From Atitya Chhor, CNN
STORY HIGHLIGHTS
  • U.N. Security Council Thursday unanimously approved new measures
  • Measures strengthen a U.N.-maintained list of those connected to al Qaeda, Taliban
  • Previous problems with list include lack of revision and court cases from those listed
  • U.S. official says measures ensure appropriate changes can be made when necessary
RELATED TOPICS
  • United Nations
  • Terrorism
  • Al Qaeda

United Nations (CNN) -- The U.N. Security Council Thursday unanimously approved new measures to strengthen and update the U.N.-maintained list of individuals and entities sanctioned for their connections to al Qaeda and the Taliban.

The resolution, sponsored by the United States, creates the position of an ombudsperson to oversee the process of adding or removing names to the list.

"For the first time ever, people and entities who are listed will have the possibility to address an independent, impartial authority with their cases," said Austria's ambassador to the U.N., Thomas Mayr-Harting.

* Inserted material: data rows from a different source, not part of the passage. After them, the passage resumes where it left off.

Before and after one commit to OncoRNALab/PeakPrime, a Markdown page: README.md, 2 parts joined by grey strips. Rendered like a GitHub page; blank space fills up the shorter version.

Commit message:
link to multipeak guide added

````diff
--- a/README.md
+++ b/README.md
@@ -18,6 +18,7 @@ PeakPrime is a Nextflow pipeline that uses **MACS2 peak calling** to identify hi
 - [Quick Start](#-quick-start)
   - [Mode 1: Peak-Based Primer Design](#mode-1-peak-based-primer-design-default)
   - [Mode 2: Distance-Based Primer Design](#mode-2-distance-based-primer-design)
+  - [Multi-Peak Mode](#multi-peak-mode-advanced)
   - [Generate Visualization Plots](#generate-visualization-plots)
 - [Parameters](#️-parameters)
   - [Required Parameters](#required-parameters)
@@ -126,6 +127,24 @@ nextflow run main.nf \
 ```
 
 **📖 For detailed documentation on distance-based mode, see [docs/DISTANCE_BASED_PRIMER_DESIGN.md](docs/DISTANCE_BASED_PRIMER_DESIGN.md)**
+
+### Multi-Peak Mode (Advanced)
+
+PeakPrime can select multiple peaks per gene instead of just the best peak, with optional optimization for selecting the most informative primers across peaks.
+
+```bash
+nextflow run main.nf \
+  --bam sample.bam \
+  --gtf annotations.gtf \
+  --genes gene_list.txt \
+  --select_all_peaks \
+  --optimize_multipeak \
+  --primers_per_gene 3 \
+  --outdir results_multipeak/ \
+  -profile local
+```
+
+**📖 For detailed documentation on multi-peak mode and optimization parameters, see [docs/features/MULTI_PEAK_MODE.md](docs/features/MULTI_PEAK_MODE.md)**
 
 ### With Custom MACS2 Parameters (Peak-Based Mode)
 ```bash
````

Problems faced previously with the listing process included a lack of revision, as more than 30 people on the list are believed to be dead, and the fact that many other individuals have filed court cases protesting their names being listed.

The U.N.'s sanctions committee plans to complete its review of all 488 individuals and entities on the list by mid-year 2010.

U.S. Ambassador to the U.N. Susan Rice explained that the point of Thursday's action is to make the listing "a living process," which means ensuring that anyone on the list is "in this world and not dead" and that the list is "refreshed and renewed" with appropriate changes being made when necessary.

Rice noted that the sanctions list "can and should be used to greater effect, globally, against terrorists and their supporters" particularly, "against those hindering peace and stability in Afghanistan and Pakistan."

She stressed the importance of the ombudsperson in ensuring that the information provided by those wanting to be removed from the list of those linked to al Qaeda and the Taliban is understood and given "transparent and fair assessment" by the U.N. committee.